#### TRY IT
Given the records below, set each one down again exactly as it reads.

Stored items
* * *
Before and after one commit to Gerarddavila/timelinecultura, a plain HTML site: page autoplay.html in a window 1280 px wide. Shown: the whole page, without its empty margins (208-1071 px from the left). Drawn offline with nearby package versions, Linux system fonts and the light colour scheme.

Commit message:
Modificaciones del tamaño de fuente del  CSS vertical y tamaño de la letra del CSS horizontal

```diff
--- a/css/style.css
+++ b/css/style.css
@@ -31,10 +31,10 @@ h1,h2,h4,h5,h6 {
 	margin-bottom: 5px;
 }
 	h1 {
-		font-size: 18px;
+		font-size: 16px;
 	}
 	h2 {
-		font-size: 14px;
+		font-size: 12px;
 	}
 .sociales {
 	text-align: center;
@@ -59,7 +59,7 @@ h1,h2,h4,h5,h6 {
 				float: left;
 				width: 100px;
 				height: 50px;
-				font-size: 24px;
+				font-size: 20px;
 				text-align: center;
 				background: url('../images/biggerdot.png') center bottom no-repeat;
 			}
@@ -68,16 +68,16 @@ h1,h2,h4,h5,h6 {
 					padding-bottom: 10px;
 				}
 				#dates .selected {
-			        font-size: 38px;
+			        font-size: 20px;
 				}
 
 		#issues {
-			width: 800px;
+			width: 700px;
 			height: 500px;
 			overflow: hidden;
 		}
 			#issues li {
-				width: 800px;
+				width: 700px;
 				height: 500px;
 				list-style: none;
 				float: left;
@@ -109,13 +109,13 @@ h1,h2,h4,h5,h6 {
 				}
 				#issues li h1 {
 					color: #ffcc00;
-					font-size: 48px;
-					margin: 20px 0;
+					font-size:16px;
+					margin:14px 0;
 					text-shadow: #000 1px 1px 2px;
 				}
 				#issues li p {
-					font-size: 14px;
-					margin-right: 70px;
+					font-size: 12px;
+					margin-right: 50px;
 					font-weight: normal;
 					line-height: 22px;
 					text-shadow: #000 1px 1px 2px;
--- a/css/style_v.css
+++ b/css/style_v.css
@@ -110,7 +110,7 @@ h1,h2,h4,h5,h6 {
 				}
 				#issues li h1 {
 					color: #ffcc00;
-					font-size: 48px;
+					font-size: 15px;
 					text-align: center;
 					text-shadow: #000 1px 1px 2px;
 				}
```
* * *
#### SOLUTION
Before and after one commit to Gerarddavila/timelinecultura, a plain HTML site: page autoplay.html in a window 1280 px wide. Shown: the whole page, without its empty margins (208-1071 px from the left). Drawn offline with nearby package versions, Linux system fonts and the light colour scheme.

Commit message:
Modificaciones del tamaño de fuente del  CSS vertical y tamaño de la letra del CSS horizontal

```diff
--- a/css/style.css
+++ b/css/style.css
@@ -31,10 +31,10 @@ h1,h2,h4,h5,h6 {
 	margin-bottom: 5px;
 }
 	h1 {
-		font-size: 18px;
+		font-size: 16px;
 	}
 	h2 {
-		font-size: 14px;
+		font-size: 12px;
 	}
 .sociales {
 	text-align: center;
@@ -59,7 +59,7 @@ h1,h2,h4,h5,h6 {
 				float: left;
 				width: 100px;
 				height: 50px;
-				font-size: 24px;
+				font-size: 20px;
 				text-align: center;
 				background: url('../images/biggerdot.png') center bottom no-repeat;
 			}
@@ -68,16 +68,16 @@ h1,h2,h4,h5,h6 {
 					padding-bottom: 10px;
 				}
 				#dates .selected {
-			        font-size: 38px;
+			        font-size: 20px;
 				}
 
 		#issues {
-			width: 800px;
+			width: 700px;
 			height: 500px;
 			overflow: hidden;
 		}
 			#issues li {
-				width: 800px;
+				width: 700px;
 				height: 500px;
 				list-style: none;
 				float: left;
@@ -109,13 +109,13 @@ h1,h2,h4,h5,h6 {
 				}
 				#issues li h1 {
 					color: #ffcc00;
-					font-size: 48px;
-					margin: 20px 0;
+					font-size:16px;
+					margin:14px 0;
 					text-shadow: #000 1px 1px 2px;
 				}
 				#issues li p {
-					font-size: 14px;
-					margin-right: 70px;
+					font-size: 12px;
+					margin-right: 50px;
 					font-weight: normal;
 					line-height: 22px;
 					text-shadow: #000 1px 1px 2px;
--- a/css/style_v.css
+++ b/css/style_v.css
@@ -110,7 +110,7 @@ h1,h2,h4,h5,h6 {
 				}
 				#issues li h1 {
 					color: #ffcc00;
-					font-size: 48px;
+					font-size: 15px;
 					text-align: center;
 					text-shadow: #000 1px 1px 2px;
 				}
```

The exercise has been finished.